§ PROVIDED INFORMATION:
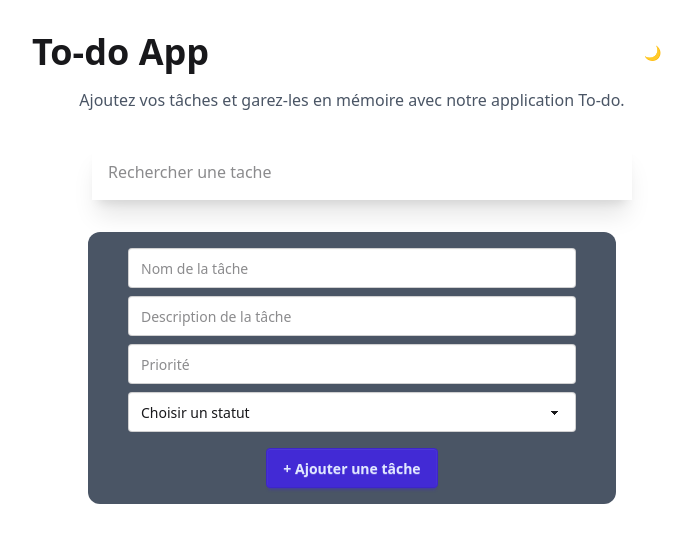
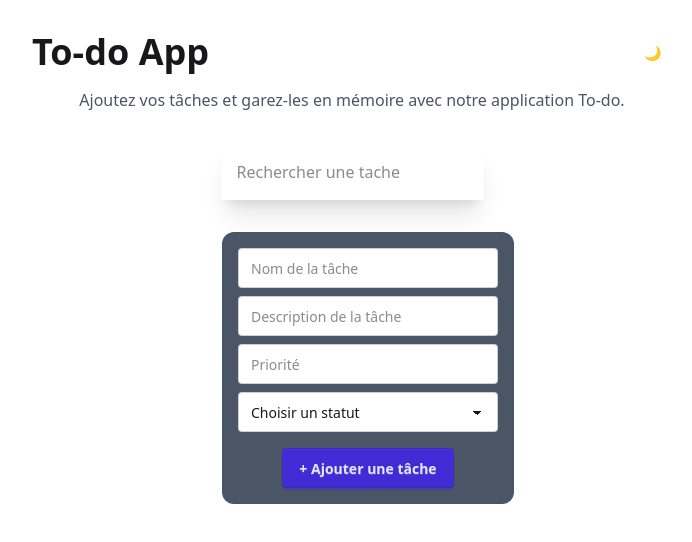
Before and after one commit to NBertrand1/todo-app-react, a React (Vite) app: page / in a window 1280 px wide. Shown: the top 542 px of the page, without its empty margins (288-980 px from the left). Built offline with nearby package versions, Linux system fonts and the light colour scheme.

Commit message:
working on responsive

```diff
--- a/src/App.jsx
+++ b/src/App.jsx
@@ -66,7 +66,7 @@ function App() {
           </button>
         </header>
         <p className='text-center text-gray-600'>Ajoutez vos tâches et garez-les en mémoire avec notre application To-do.</p>
-        <div className='flex flex-col gap-4 m-8'>
+        <div className='flex flex-col gap-4 p-4 md:p-8'>
           <TodoList
             todos={filteredTodos}
             onDelete={handleDeleteTodo}
--- a/src/components/TodoForm.jsx
+++ b/src/components/TodoForm.jsx
@@ -36,7 +36,7 @@ function TodoForm({ onAdd, editingTodo, onUpdate }) {
   return (
     <>
       {/* Formulaire d'ajout */}
-      <form onSubmit={handleSubmit} className='place-items-center p-4 bg-gray-600 rounded-xl m-4 md:w-x2l'>
+      <form onSubmit={handleSubmit} className='place-items-center p-4 bg-gray-600 rounded-xl m-4 w-full md:max-w-2xl'>
         <section className='space-y-2 flex flex-col w-full max-w-md mx-auto'>
           {/* The name attribute is indispensable for handleChange because it allows the function to dynamically update the corresponding property in the state object based on the input field's name. */}
           <input
--- a/src/components/TodoList.jsx
+++ b/src/components/TodoList.jsx
@@ -8,7 +8,7 @@ function TodoList({ todos, onDelete, onEdit, onSearch }) {
                     name="search-bar"
                     id=""
                     placeholder="Rechercher une tache"
-                    className="ml-5 shadow-xl p-4 border-s-amber-950 md:w-135"
+                    className="shadow-xl p-4 border-s-amber-950 w-full max-w-md"
                     onChange={(e) => onSearch(e.target.value)}
                 />
             </div>
@@ -17,7 +17,7 @@ function TodoList({ todos, onDelete, onEdit, onSearch }) {
                 <ul className="grid grid-cols-1  md: gap-4 w-2xl justify-center">
                     {todos.map((todo) => (
                         <li key={todo.id}>
-                            <article className='border-amber-700 rounded-2xl p-4 m-4 border-2 flex bg-base-100 shadow-xl'>
+                            <article className='border-amber-700 rounded-2xl p-4 m-4 border-2 flex flex-col md:flex-row bg-base-100 shadow-xl'>
                                 <div className='flex flex-col md:w-full'>
                                     <h2 className="text-xl font-bold">{todo.name}</h2>
                                     <p className="text-gray-600">{todo.description}</p>
@@ -26,7 +26,7 @@ function TodoList({ todos, onDelete, onEdit, onSearch }) {
                                         <span className="badge badge-secondary">{todo.statut || "Statut non défini"}</span>
                                     </div>
                                 </div>
-                                <div className="flex flex-col gap-2 ml-4">
+                                <div className="flex flex-row md:flex-col gap-2 mt-4 md:mt-0 md:ml-4 justify-end">
                                     <button
                                         className="btn btn-sm btn-info"
                                         onClick={() => onEdit(todo)}
```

§ TASK DIRECTIONS:
Restate the material above word for word, dropping the pictures.

§ ANSWER FOR THIS EXERCISE:
Before and after one commit to NBertrand1/todo-app-react, a React (Vite) app: page / in a window 1280 px wide. Shown: the top 542 px of the page, without its empty margins (288-980 px from the left). Built offline with nearby package versions, Linux system fonts and the light colour scheme.

Commit message:
working on responsive

```diff
--- a/src/App.jsx
+++ b/src/App.jsx
@@ -66,7 +66,7 @@ function App() {
           </button>
         </header>
         <p className='text-center text-gray-600'>Ajoutez vos tâches et garez-les en mémoire avec notre application To-do.</p>
-        <div className='flex flex-col gap-4 m-8'>
+        <div className='flex flex-col gap-4 p-4 md:p-8'>
           <TodoList
             todos={filteredTodos}
             onDelete={handleDeleteTodo}
--- a/src/components/TodoForm.jsx
+++ b/src/components/TodoForm.jsx
@@ -36,7 +36,7 @@ function TodoForm({ onAdd, editingTodo, onUpdate }) {
   return (
     <>
       {/* Formulaire d'ajout */}
-      <form onSubmit={handleSubmit} className='place-items-center p-4 bg-gray-600 rounded-xl m-4 md:w-x2l'>
+      <form onSubmit={handleSubmit} className='place-items-center p-4 bg-gray-600 rounded-xl m-4 w-full md:max-w-2xl'>
         <section className='space-y-2 flex flex-col w-full max-w-md mx-auto'>
           {/* The name attribute is indispensable for handleChange because it allows the function to dynamically update the corresponding property in the state object based on the input field's name. */}
           <input
--- a/src/components/TodoList.jsx
+++ b/src/components/TodoList.jsx
@@ -8,7 +8,7 @@ function TodoList({ todos, onDelete, onEdit, onSearch }) {
                     name="search-bar"
                     id=""
                     placeholder="Rechercher une tache"
-                    className="ml-5 shadow-xl p-4 border-s-amber-950 md:w-135"
+                    className="shadow-xl p-4 border-s-amber-950 w-full max-w-md"
                     onChange={(e) => onSearch(e.target.value)}
                 />
             </div>
@@ -17,7 +17,7 @@ function TodoList({ todos, onDelete, onEdit, onSearch }) {
                 <ul className="grid grid-cols-1  md: gap-4 w-2xl justify-center">
                     {todos.map((todo) => (
                         <li key={todo.id}>
-                            <article className='border-amber-700 rounded-2xl p-4 m-4 border-2 flex bg-base-100 shadow-xl'>
+                            <article className='border-amber-700 rounded-2xl p-4 m-4 border-2 flex flex-col md:flex-row bg-base-100 shadow-xl'>
                                 <div className='flex flex-col md:w-full'>
                                     <h2 className="text-xl font-bold">{todo.name}</h2>
                                     <p className="text-gray-600">{todo.description}</p>
@@ -26,7 +26,7 @@ function TodoList({ todos, onDelete, onEdit, onSearch }) {
                                         <span className="badge badge-secondary">{todo.statut || "Statut non défini"}</span>
                                     </div>
                                 </div>
-                                <div className="flex flex-col gap-2 ml-4">
+                                <div className="flex flex-row md:flex-col gap-2 mt-4 md:mt-0 md:ml-4 justify-end">
                                     <button
                                         className="btn btn-sm btn-info"
                                         onClick={() => onEdit(todo)}
```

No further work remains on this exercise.